His reasoning: even though that was the cap he wore for almost all of his time in Cleveland, “because of all the history and everything involved” he did not think it was the right thing to do. The context, of course, was the club’s decision, under pressure from Major League Baseball, to scrap the Wahoo logo due to its racial insensitivity, which it appears Thome agrees with.

Hall plaque decisions are not 100% up to the player, however. Rather, the Hall of Fame, while taking player sentiment into account, makes a judgment about the historical accuracy and representativeness of Hall plaques. This is to prevent a club from entering into a contract with a player to wear its logo on the plaque even if he only played with them for a short time or from a player simply picking his favorite club (or spiting his least-favorite), even if he only spent an inconsequential season or two there. Think Wade Boggs as a Devil Ray or Frank Robinson as, I dunno, a Dodger.

In the case of Chief Wahoo, the Hall has not only granted Thome’s wish, but has decreed that no new plaque will have Wahoo on it going forward:
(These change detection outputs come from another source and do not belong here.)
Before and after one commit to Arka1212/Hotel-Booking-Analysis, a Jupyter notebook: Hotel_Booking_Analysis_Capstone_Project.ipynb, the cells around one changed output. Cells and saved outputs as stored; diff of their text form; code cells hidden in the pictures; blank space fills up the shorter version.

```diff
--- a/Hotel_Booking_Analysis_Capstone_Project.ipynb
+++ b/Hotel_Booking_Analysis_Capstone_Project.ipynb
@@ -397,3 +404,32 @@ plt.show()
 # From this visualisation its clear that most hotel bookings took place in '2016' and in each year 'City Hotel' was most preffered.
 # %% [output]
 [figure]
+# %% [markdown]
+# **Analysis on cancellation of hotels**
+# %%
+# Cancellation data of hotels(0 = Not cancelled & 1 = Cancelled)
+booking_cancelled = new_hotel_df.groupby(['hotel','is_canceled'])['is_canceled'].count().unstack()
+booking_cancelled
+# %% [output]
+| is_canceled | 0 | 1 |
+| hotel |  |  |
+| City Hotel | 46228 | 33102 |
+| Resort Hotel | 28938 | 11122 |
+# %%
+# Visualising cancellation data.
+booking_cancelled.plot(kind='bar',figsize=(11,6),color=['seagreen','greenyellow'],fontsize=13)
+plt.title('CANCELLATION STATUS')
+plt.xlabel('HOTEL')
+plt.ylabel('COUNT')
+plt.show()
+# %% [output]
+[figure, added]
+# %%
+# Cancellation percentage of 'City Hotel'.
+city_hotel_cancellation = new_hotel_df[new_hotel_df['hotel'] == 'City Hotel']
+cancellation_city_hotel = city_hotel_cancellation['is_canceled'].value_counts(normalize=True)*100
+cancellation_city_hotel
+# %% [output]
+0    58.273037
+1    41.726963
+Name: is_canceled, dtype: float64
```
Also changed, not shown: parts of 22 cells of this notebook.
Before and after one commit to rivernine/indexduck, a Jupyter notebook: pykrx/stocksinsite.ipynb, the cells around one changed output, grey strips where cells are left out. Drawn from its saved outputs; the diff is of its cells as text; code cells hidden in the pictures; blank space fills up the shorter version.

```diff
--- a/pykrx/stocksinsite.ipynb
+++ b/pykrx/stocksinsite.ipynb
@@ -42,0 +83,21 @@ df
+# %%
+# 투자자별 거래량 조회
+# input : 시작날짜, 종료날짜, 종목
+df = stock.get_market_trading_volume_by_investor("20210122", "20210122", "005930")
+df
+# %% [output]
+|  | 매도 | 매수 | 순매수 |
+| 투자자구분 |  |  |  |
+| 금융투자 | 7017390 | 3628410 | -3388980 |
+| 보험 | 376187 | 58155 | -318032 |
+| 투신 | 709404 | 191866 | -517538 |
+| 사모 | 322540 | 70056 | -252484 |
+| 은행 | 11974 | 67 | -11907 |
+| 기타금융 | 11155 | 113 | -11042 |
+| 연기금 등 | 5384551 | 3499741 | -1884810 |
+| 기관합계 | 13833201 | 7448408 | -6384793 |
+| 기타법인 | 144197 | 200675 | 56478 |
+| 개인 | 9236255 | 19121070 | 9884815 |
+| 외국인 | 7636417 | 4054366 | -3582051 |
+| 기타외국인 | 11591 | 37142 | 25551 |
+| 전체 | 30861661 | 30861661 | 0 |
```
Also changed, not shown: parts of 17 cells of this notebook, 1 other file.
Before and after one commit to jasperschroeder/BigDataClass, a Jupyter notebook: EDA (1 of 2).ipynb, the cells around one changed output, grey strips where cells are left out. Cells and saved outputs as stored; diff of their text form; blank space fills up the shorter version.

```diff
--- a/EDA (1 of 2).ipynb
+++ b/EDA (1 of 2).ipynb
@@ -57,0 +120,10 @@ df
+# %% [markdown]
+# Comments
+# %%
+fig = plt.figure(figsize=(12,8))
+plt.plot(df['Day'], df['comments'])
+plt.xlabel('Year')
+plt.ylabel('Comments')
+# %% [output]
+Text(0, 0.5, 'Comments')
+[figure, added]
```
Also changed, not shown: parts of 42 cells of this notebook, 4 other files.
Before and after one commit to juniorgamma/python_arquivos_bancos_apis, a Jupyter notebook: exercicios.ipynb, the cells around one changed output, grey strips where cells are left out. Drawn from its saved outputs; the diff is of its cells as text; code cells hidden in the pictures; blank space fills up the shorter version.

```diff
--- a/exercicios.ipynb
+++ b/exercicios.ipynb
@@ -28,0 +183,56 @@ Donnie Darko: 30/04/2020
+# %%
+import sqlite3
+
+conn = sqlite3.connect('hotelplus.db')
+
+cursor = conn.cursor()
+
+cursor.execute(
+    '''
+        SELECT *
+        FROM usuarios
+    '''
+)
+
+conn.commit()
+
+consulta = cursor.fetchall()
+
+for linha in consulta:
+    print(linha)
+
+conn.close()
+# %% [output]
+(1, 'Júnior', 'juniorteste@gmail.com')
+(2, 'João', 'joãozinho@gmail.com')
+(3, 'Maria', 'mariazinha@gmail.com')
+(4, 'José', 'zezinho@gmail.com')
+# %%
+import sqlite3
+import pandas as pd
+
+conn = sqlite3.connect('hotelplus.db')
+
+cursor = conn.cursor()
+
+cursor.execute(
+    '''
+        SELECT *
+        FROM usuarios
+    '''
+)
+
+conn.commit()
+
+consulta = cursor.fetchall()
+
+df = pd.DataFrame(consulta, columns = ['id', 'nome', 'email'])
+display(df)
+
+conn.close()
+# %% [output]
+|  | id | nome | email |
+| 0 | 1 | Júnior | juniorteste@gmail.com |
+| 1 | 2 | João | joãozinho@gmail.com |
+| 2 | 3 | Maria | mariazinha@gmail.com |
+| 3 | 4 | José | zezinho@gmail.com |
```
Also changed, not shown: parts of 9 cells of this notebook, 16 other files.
To be fair, I can’t think of another player who wore Wahoo who would make the Hall of Fame in an Indians cap after Thome. Possibly Manny Ramirez if he ever gets in, though he may have a better claim to a Red Sox cap (debate it in the comments). Albert Belle appears on Veterans Committee ballots, but I’d bet my cats that he’s never getting it in. If younger players like Corey Kluber or Francisco Lindor or someone make it in, they’ll likely have just as much history in a Block-C or whatever the Indians get to replace Wahoo with than anything else, so it’s not really an issue for them.

Still, a nice gesture from the Hall, both to accommodate Thome’s wishes and to acknowledge the inappropriateness of using Chief Wahoo for any purpose going forward.